─── Entries shown ───
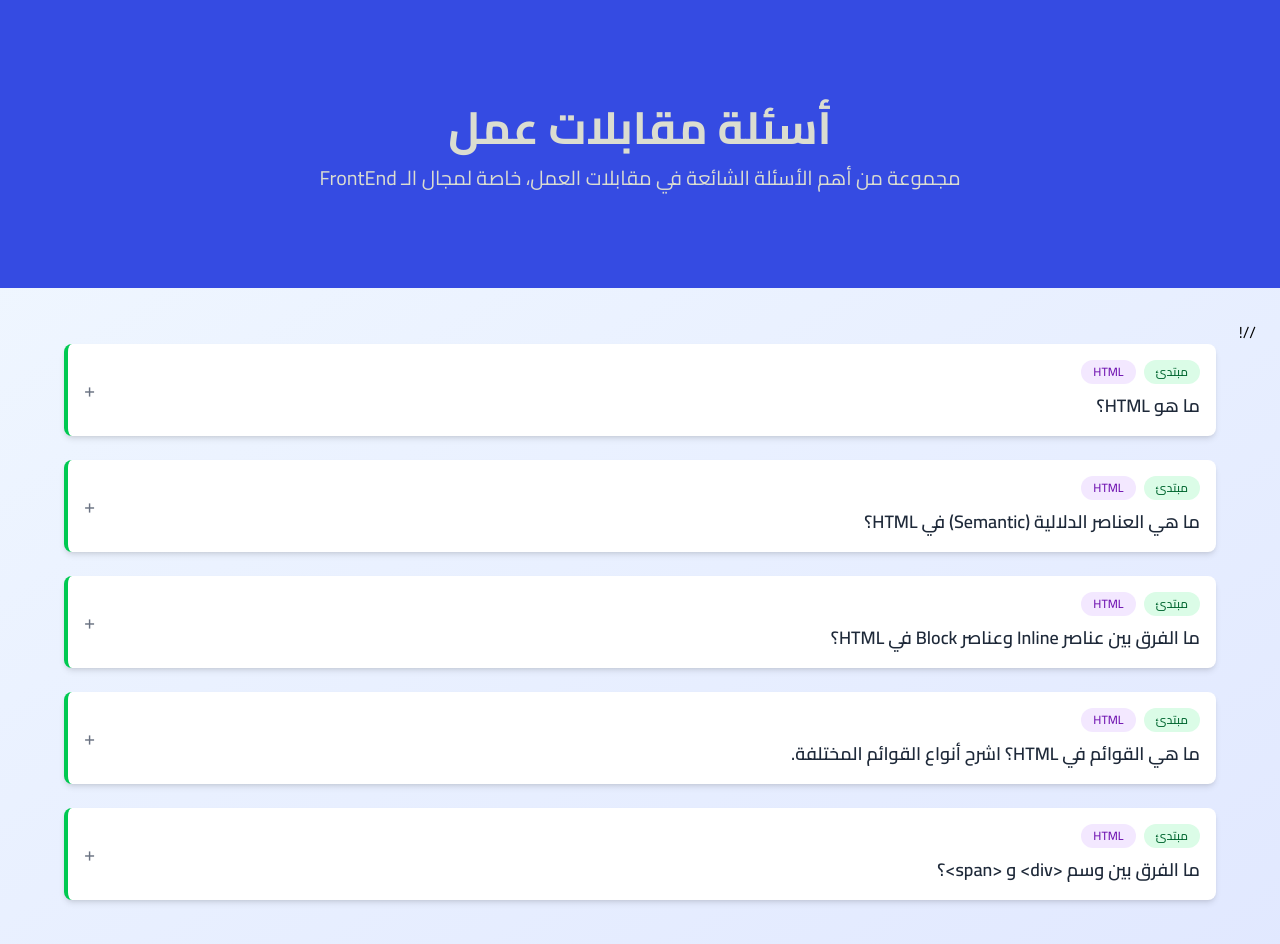
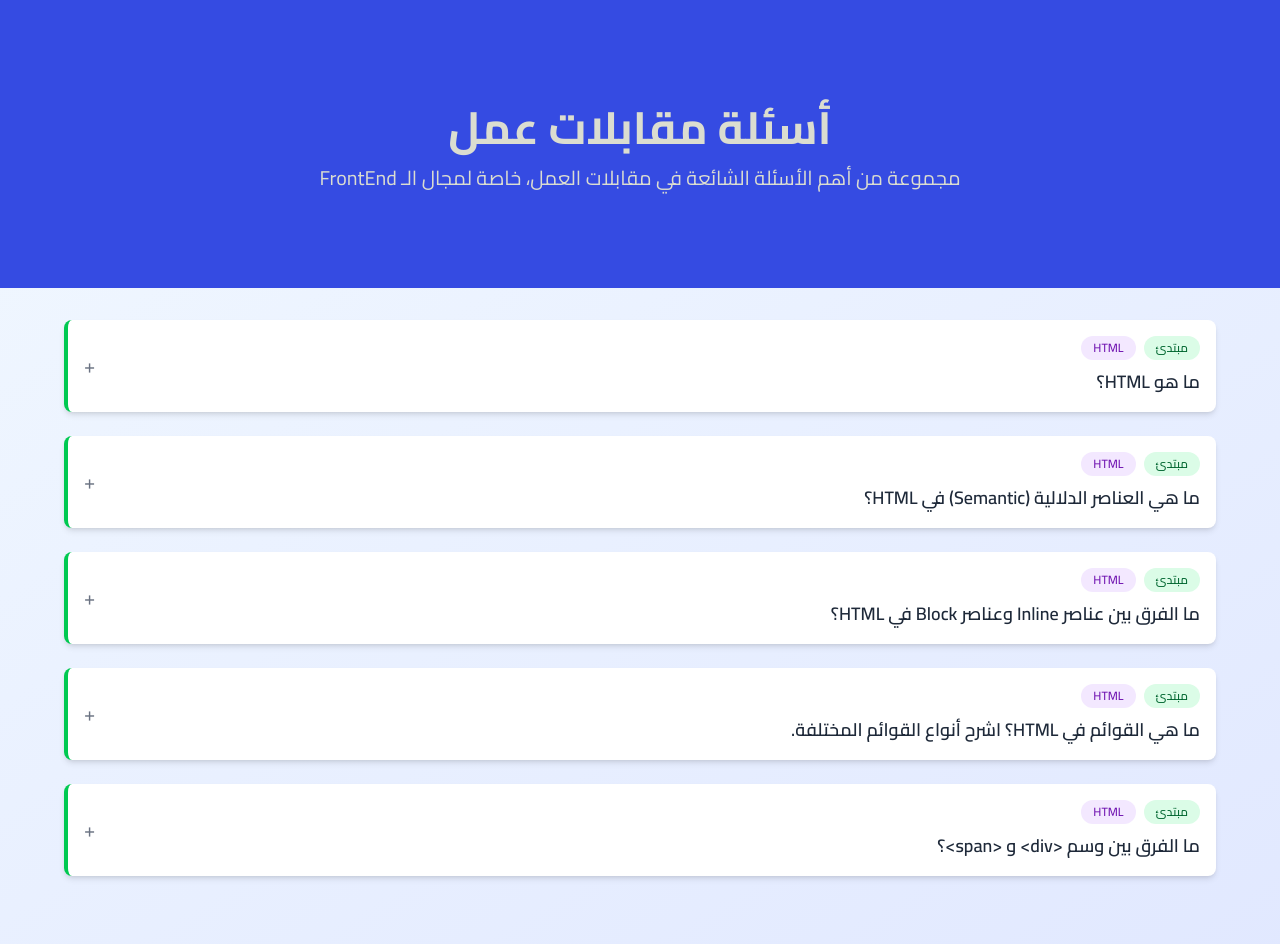
Before and after one commit to FiezAlhagwork/question-interviews, a React (Vite) app: page / in a window 1280 px wide. Shown: the top 944 px of the page. Built offline with nearby package versions, Linux system fonts and the light colour scheme.

Commit message:
remove // for app.tsx

```diff
--- a/src/App.tsx
+++ b/src/App.tsx
@@ -9,7 +9,6 @@ function App() {
       <PageHead />
 
       <div className="min-h-screen bg-gradient-to-br from-blue-50 to-indigo-100 py-8 px-4 sm:px-6 lg:px-8*">
-        //! {/*MOVE SINGLE COMPONENTS   */}
         <div className="max-w-6xl mx-auto">
           <div className=" ">
             {interviewData.map((item) => (
```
───
(About this task)
What you return must match the entries above exactly, apart from the pictures, which are left out.

(Solution for this problem)
Before and after one commit to FiezAlhagwork/question-interviews, a React (Vite) app: page / in a window 1280 px wide. Shown: the top 944 px of the page. Built offline with nearby package versions, Linux system fonts and the light colour scheme.

Commit message:
remove // for app.tsx

```diff
--- a/src/App.tsx
+++ b/src/App.tsx
@@ -9,7 +9,6 @@ function App() {
       <PageHead />
 
       <div className="min-h-screen bg-gradient-to-br from-blue-50 to-indigo-100 py-8 px-4 sm:px-6 lg:px-8*">
-        //! {/*MOVE SINGLE COMPONENTS   */}
         <div className="max-w-6xl mx-auto">
           <div className=" ">
             {interviewData.map((item) => (
```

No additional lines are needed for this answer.